“Dad, you’re never home!” My son, Rhett, cries, burying his face in his hands. Then he throws himself on the kitchen floor. “You’re never here at dinner, and I just want to be with you!”
I glance out the kitchen window, the sky is still dark, but there’s a hint of red on the horizon. My husband, Rich, is packing his lunch for another day of seeding winter wheat.
I stop washing the dishes, slightly nodding my head. Rich glances at me, and I catch his eye, but I turn my head away from him as one teardrop slides down my cheek. I quickly brush it away before taking off my gloves and turning off the hot water.
Rich sits down on the floor next to Rhett and begins to rub his back. “That’s not true, buddy. Just last weekend, you came with me to the field, remember? And a few weeks ago we all went to the zoo together. And the lake,” Rich pauses, pulling Rhett onto his lap. “And today you have school, so you can’t come with me.”
“I know! But you’re never home for bedtime, and I miss you. That’s all,” Rhett cries, curling into a ball on Rich’s lap.
Harvest ended weeks ago. But now, the winter wheat must be seeded. So often, it feels like the seasons on our farm and ranch roll into each other, with no time to catch our breaths.
I know this is just another season.

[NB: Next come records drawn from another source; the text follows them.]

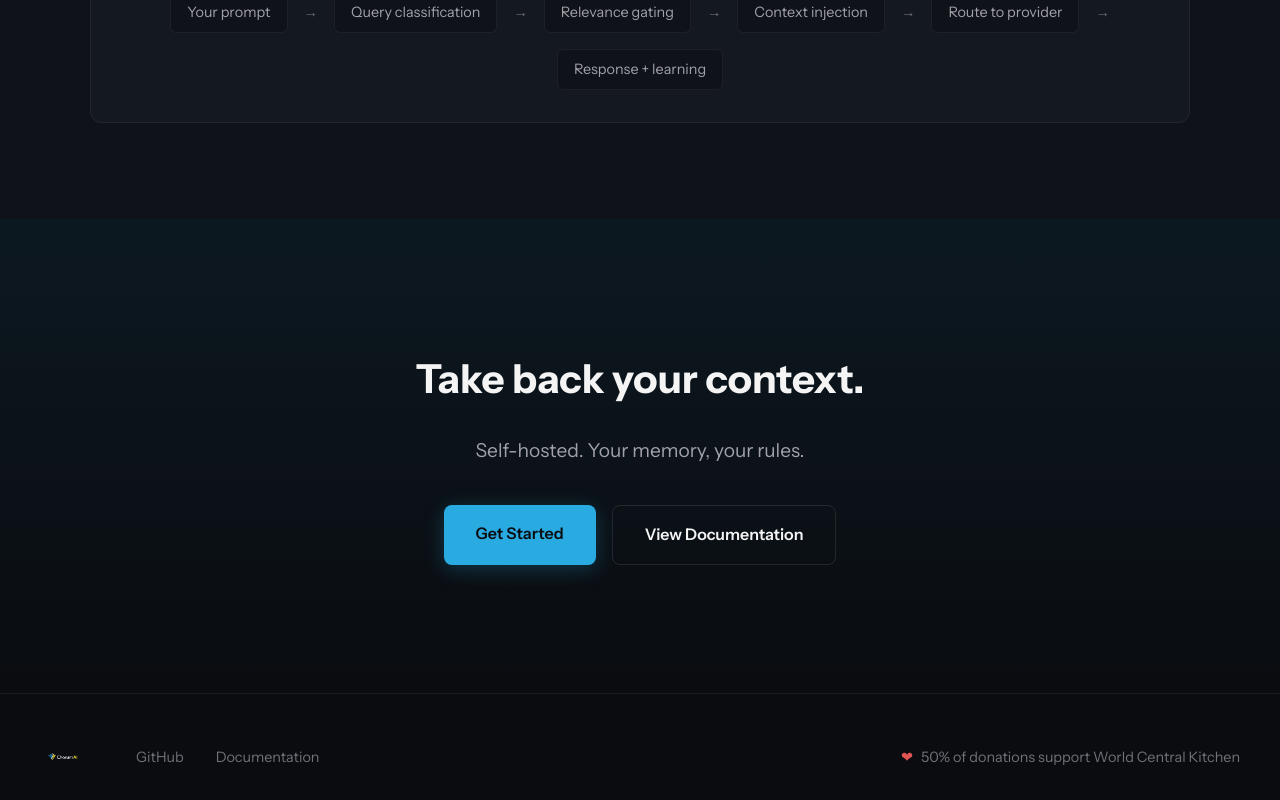
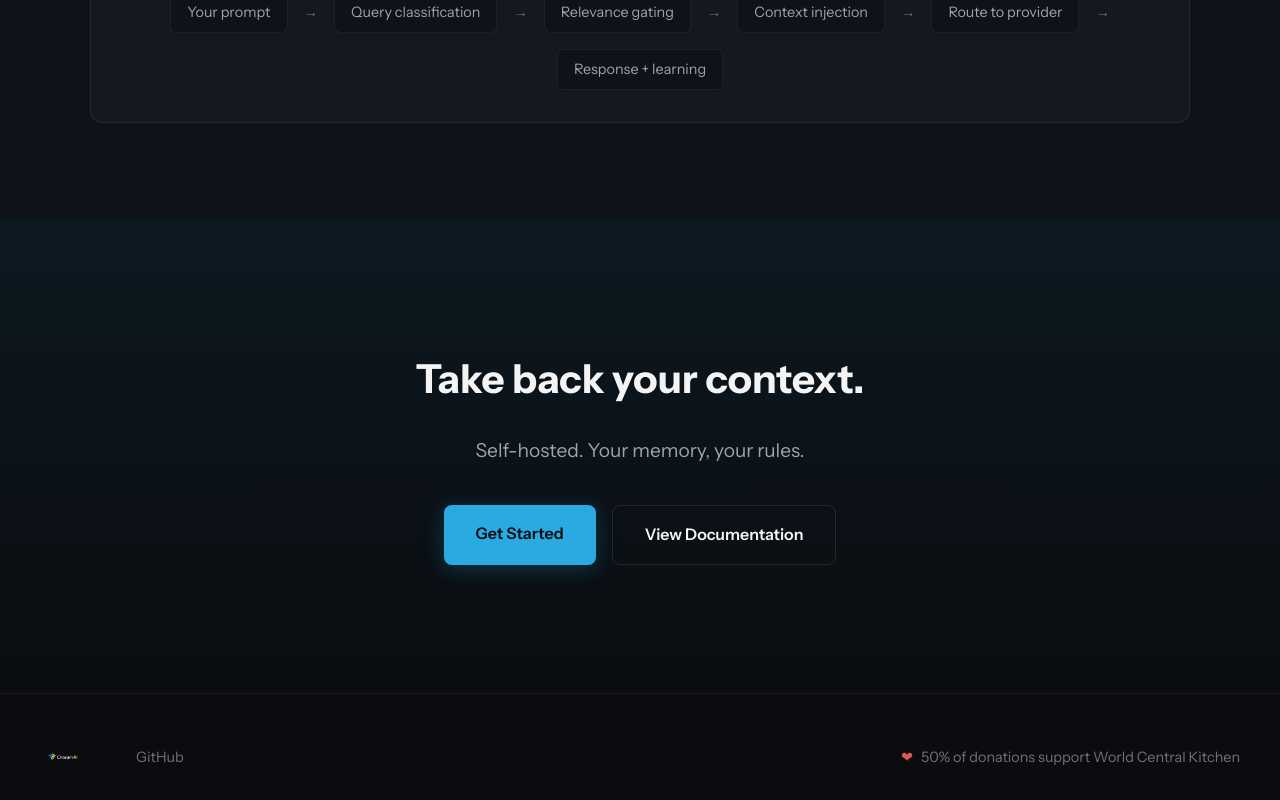
Before and after one commit to callmesparky42/ChorumAI, a Next.js app in the folder chorum-ai/: page / in a window 1280 px wide. Shown: the part 6278-7078 px from the top of the page. Built offline with nearby package versions, Linux system fonts and the light colour scheme; no server answers.

Commit message:
fix: remove redundant Documentation link from footer

```diff
--- a/chorum-ai/src/app/page.tsx
+++ b/chorum-ai/src/app/page.tsx
@@ -443,7 +443,6 @@ export default function LandingPage() {
             </Link>
             <div className="footer-links">
               <Link href="https://github.com/callmesparky42/ChorumAI">GitHub</Link>
-              <Link href="https://docs.chorumai.com">Documentation</Link>
             </div>
           </div>
           <div className="footer-right">
```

But the tears roll down my cheeks just the same. Not just because I feel sorry for my son being sad but because his feelings echo my own.
Feelings I haven’t been brave enough to voice out loud.
For weeks, I’ve been holding my thoughts back. I’ve been unable to tell my husband how I’m struggling, how it feels like he’s never home. How I’m tired of putting the kids to bed alone, breaking up sibling fights like a referee: three against one. How I long to have someone else in my corner, not feeling so alone.
But I keep my thoughts to myself because this is the life of a farmer’s wife. The seasons dictate our life. The crops must be seeded on time, then cut on time. For me, it’s hard to hold joy and stress at the same time. I cannot seem to let both emotions be true. It feels like if I complain too much about my life, I’m saying I hate it.
So I keep it to myself.
Click over to Beyond the Fencelines to read the rest of my essay.